- _What you have to do_:
Return the records exactly as they stand, and keep the pictures out of the copy.

··· Given data ···

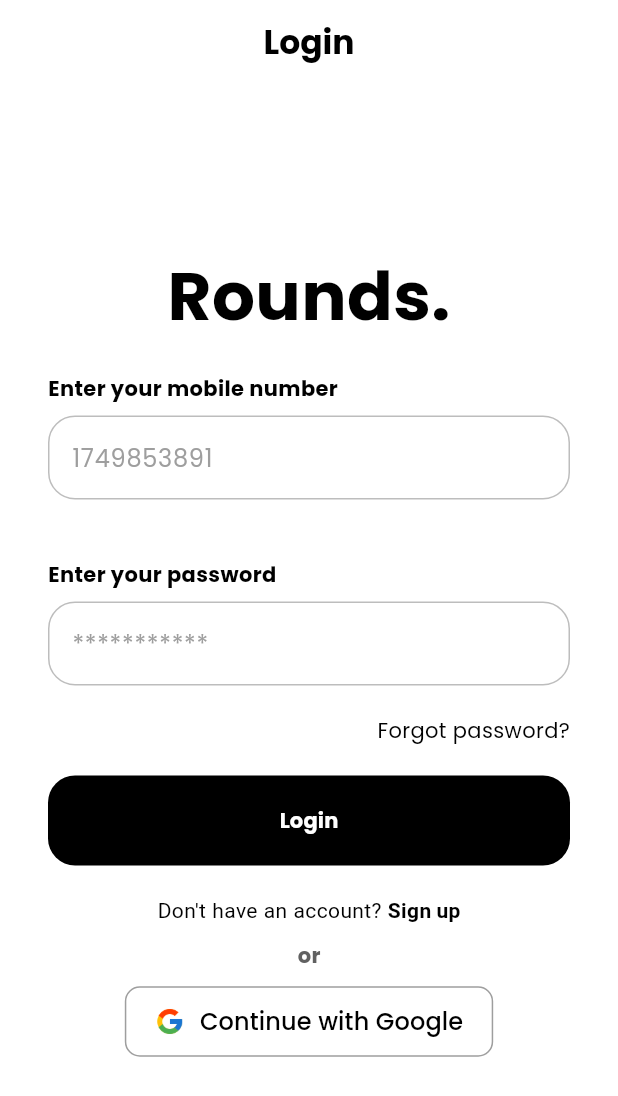
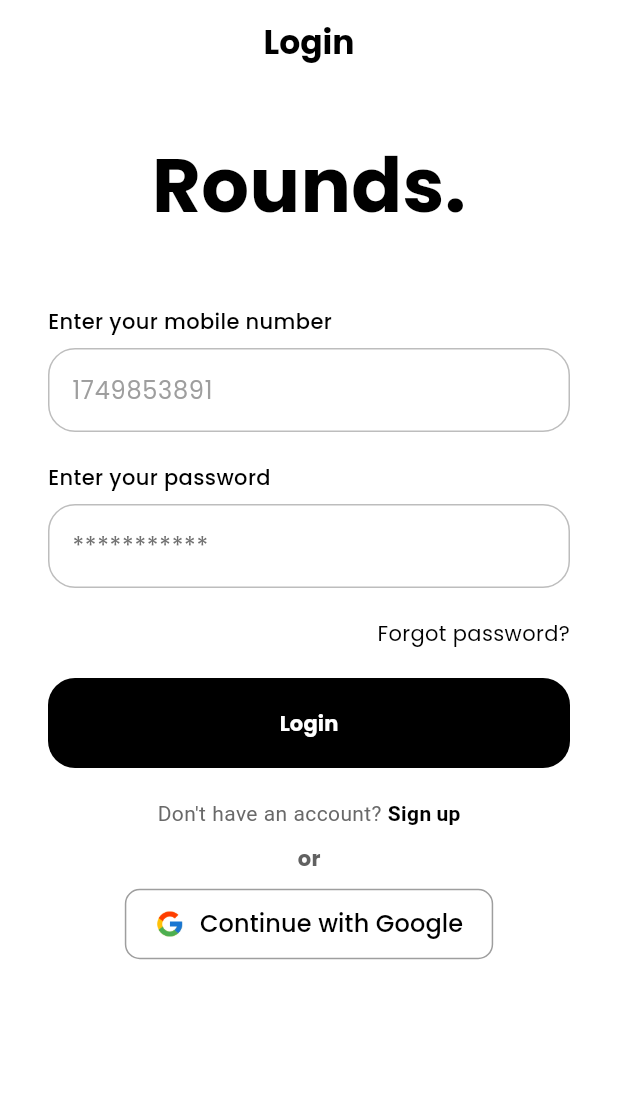
Before and after one commit to ronishrohan/rounds, a Flutter app: the screen it shows after launch, after a tap on "Get Started", on a phone screen of 412 x 824 dp. Shown: the top 1096 px of the screen. Run offline on Flutter 3.47's test engine with Material 3 defaults, Android fonts, the phone set to English and light mode, and no system bars; our stand-ins replace go_router, google_fonts.

Commit message:
hero transition

```diff
--- a/lib/pages/login.page.dart
+++ b/lib/pages/login.page.dart
@@ -31,11 +31,14 @@ class LandingScreen extends StatelessWidget {
                     padding: const EdgeInsets.only(top: 120),
                     child: Hero(
                       tag: "logo",
+                      child: Material(
+                        color: Colors.transparent,
                         child: Text(
                           "Rounds.",
                           style: TextStyle(
                             fontSize: 60,
                             fontWeight: FontWeight.bold,
+                          ),
                         ),
                       ),
                     ),
@@ -67,22 +70,29 @@ class LoginScreen extends StatelessWidget {
         centerTitle: true,
         title: Text("Login", style: TextStyle(fontWeight: FontWeight.bold)),
       ),
-      body: Container(
-        child: Padding(
+      body: SingleChildScrollView(
+        child: Container(
           padding: const EdgeInsets.all(32.0),
           child: Column(
             mainAxisAlignment: MainAxisAlignment.center,
             crossAxisAlignment: CrossAxisAlignment.center,
             children: [
-              Align(
-                alignment: Alignment(0.0, -1.0),
+              Padding(
+                padding: const EdgeInsets.only(bottom: 25.0),
+                child: Align(
+                  alignment: Alignment(
+                      0, -0.5), // Adjust the y-coordinate to move the text up
                   child: Hero(
                     tag: "logo",
+                    child: Material(
+                      color: Colors.transparent,
                       child: Text(
                         "Rounds.",
                         style: TextStyle(
-                      fontSize: 45,
+                          fontSize: 50,
                           fontWeight: FontWeight.bold,
+                        ),
+                      ),
                     ),
                   ),
                 ),
@@ -94,7 +104,7 @@ class LoginScreen extends StatelessWidget {
                   Text(
                     "Enter your mobile number",
                     style: TextStyle(
-                      fontWeight: FontWeight.bold,
+                      fontWeight: FontWeight.w500,
                       color: Colors.black,
                     ),
                   ),
@@ -120,7 +130,7 @@ class LoginScreen extends StatelessWidget {
                 ],
               ),
               SizedBox(
-                height: 40,
+                height: 20,
               ),
               Column(
                 crossAxisAlignment: CrossAxisAlignment.stretch,
@@ -128,7 +138,7 @@ class LoginScreen extends StatelessWidget {
                   Text(
                     "Enter your password",
                     style: TextStyle(
-                      fontWeight: FontWeight.bold,
+                      fontWeight: FontWeight.w500,
                       color: Colors.black,
                     ),
                   ),
@@ -139,7 +149,9 @@ class LoginScreen extends StatelessWidget {
                     keyboardType: TextInputType.number,
                     decoration: InputDecoration(
                       hintText: "***********",
-                      hintStyle: TextStyle(color: Colors.grey),
+                      hintStyle: TextStyle(
+                        color: Color.fromRGBO(112, 112, 112, 1),
+                      ),
                       enabledBorder: OutlineInputBorder(
                         borderRadius: Constants.borderRadius,
                         borderSide: BorderSide(
@@ -177,9 +189,8 @@ class LoginScreen extends StatelessWidget {
                 height: 20,
               ),
               SizedBox(
-                width: double
-                    .infinity, // This will make the button take the full width
-                height: 60.0, // Adjust the height as needed
+                width: double.infinity,
+                height: 60.0,
                 child: Button(
                   onPressed: () => router.go("/home"),
                   text: "Login",
@@ -198,13 +209,14 @@ class LoginScreen extends StatelessWidget {
                       TextSpan(
                         text: "Don't have an account? ",
                         style: TextStyle(
-                          color: Colors.black,
+                          color: Color.fromRGBO(105, 105, 105, 1),
                           fontWeight: FontWeight.w400,
                         ),
                         children: [
                           TextSpan(
                             text: "Sign up",
                             style: TextStyle(
+                              color: Colors.black,
                               fontWeight: FontWeight.bold,
                             ),
                             recognizer: TapGestureRecognizer()
@@ -243,10 +255,7 @@ class LoginScreen extends StatelessWidget {
                     text: "Continue with Google",
                     onPressed: () => {},
                     assetPath: "assets/images/google_logo.png",
-                  ),
-                  SizedBox(
-                    height: 10,
-                  ),
+                  )
                 ],
               ),
             ],
```
Lines whose indentation alone changed are shown as unchanged.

···

- _Answer for this exercise_:
Before and after one commit to ronishrohan/rounds, a Flutter app: the screen it shows after launch, after a tap on "Get Started", on a phone screen of 412 x 824 dp. Shown: the top 1096 px of the screen. Run offline on Flutter 3.47's test engine with Material 3 defaults, Android fonts, the phone set to English and light mode, and no system bars; our stand-ins replace go_router, google_fonts.

Commit message:
hero transition

```diff
--- a/lib/pages/login.page.dart
+++ b/lib/pages/login.page.dart
@@ -31,11 +31,14 @@ class LandingScreen extends StatelessWidget {
                     padding: const EdgeInsets.only(top: 120),
                     child: Hero(
                       tag: "logo",
+                      child: Material(
+                        color: Colors.transparent,
                         child: Text(
                           "Rounds.",
                           style: TextStyle(
                             fontSize: 60,
                             fontWeight: FontWeight.bold,
+                          ),
                         ),
                       ),
                     ),
@@ -67,22 +70,29 @@ class LoginScreen extends StatelessWidget {
         centerTitle: true,
         title: Text("Login", style: TextStyle(fontWeight: FontWeight.bold)),
       ),
-      body: Container(
-        child: Padding(
+      body: SingleChildScrollView(
+        child: Container(
           padding: const EdgeInsets.all(32.0),
           child: Column(
             mainAxisAlignment: MainAxisAlignment.center,
             crossAxisAlignment: CrossAxisAlignment.center,
             children: [
-              Align(
-                alignment: Alignment(0.0, -1.0),
+              Padding(
+                padding: const EdgeInsets.only(bottom: 25.0),
+                child: Align(
+                  alignment: Alignment(
+                      0, -0.5), // Adjust the y-coordinate to move the text up
                   child: Hero(
                     tag: "logo",
+                    child: Material(
+                      color: Colors.transparent,
                       child: Text(
                         "Rounds.",
                         style: TextStyle(
-                      fontSize: 45,
+                          fontSize: 50,
                           fontWeight: FontWeight.bold,
+                        ),
+                      ),
                     ),
                   ),
                 ),
@@ -94,7 +104,7 @@ class LoginScreen extends StatelessWidget {
                   Text(
                     "Enter your mobile number",
                     style: TextStyle(
-                      fontWeight: FontWeight.bold,
+                      fontWeight: FontWeight.w500,
                       color: Colors.black,
                     ),
                   ),
@@ -120,7 +130,7 @@ class LoginScreen extends StatelessWidget {
                 ],
               ),
               SizedBox(
-                height: 40,
+                height: 20,
               ),
               Column(
                 crossAxisAlignment: CrossAxisAlignment.stretch,
@@ -128,7 +138,7 @@ class LoginScreen extends StatelessWidget {
                   Text(
                     "Enter your password",
                     style: TextStyle(
-                      fontWeight: FontWeight.bold,
+                      fontWeight: FontWeight.w500,
                       color: Colors.black,
                     ),
                   ),
@@ -139,7 +149,9 @@ class LoginScreen extends StatelessWidget {
                     keyboardType: TextInputType.number,
                     decoration: InputDecoration(
                       hintText: "***********",
-                      hintStyle: TextStyle(color: Colors.grey),
+                      hintStyle: TextStyle(
+                        color: Color.fromRGBO(112, 112, 112, 1),
+                      ),
                       enabledBorder: OutlineInputBorder(
                         borderRadius: Constants.borderRadius,
                         borderSide: BorderSide(
@@ -177,9 +189,8 @@ class LoginScreen extends StatelessWidget {
                 height: 20,
               ),
               SizedBox(
-                width: double
-                    .infinity, // This will make the button take the full width
-                height: 60.0, // Adjust the height as needed
+                width: double.infinity,
+                height: 60.0,
                 child: Button(
                   onPressed: () => router.go("/home"),
                   text: "Login",
@@ -198,13 +209,14 @@ class LoginScreen extends StatelessWidget {
                       TextSpan(
                         text: "Don't have an account? ",
                         style: TextStyle(
-                          color: Colors.black,
+                          color: Color.fromRGBO(105, 105, 105, 1),
                           fontWeight: FontWeight.w400,
                         ),
                         children: [
                           TextSpan(
                             text: "Sign up",
                             style: TextStyle(
+                              color: Colors.black,
                               fontWeight: FontWeight.bold,
                             ),
                             recognizer: TapGestureRecognizer()
@@ -243,10 +255,7 @@ class LoginScreen extends StatelessWidget {
                     text: "Continue with Google",
                     onPressed: () => {},
                     assetPath: "assets/images/google_logo.png",
-                  ),
-                  SizedBox(
-                    height: 10,
-                  ),
+                  )
                 ],
               ),
             ],
```
Lines whose indentation alone changed are shown as unchanged.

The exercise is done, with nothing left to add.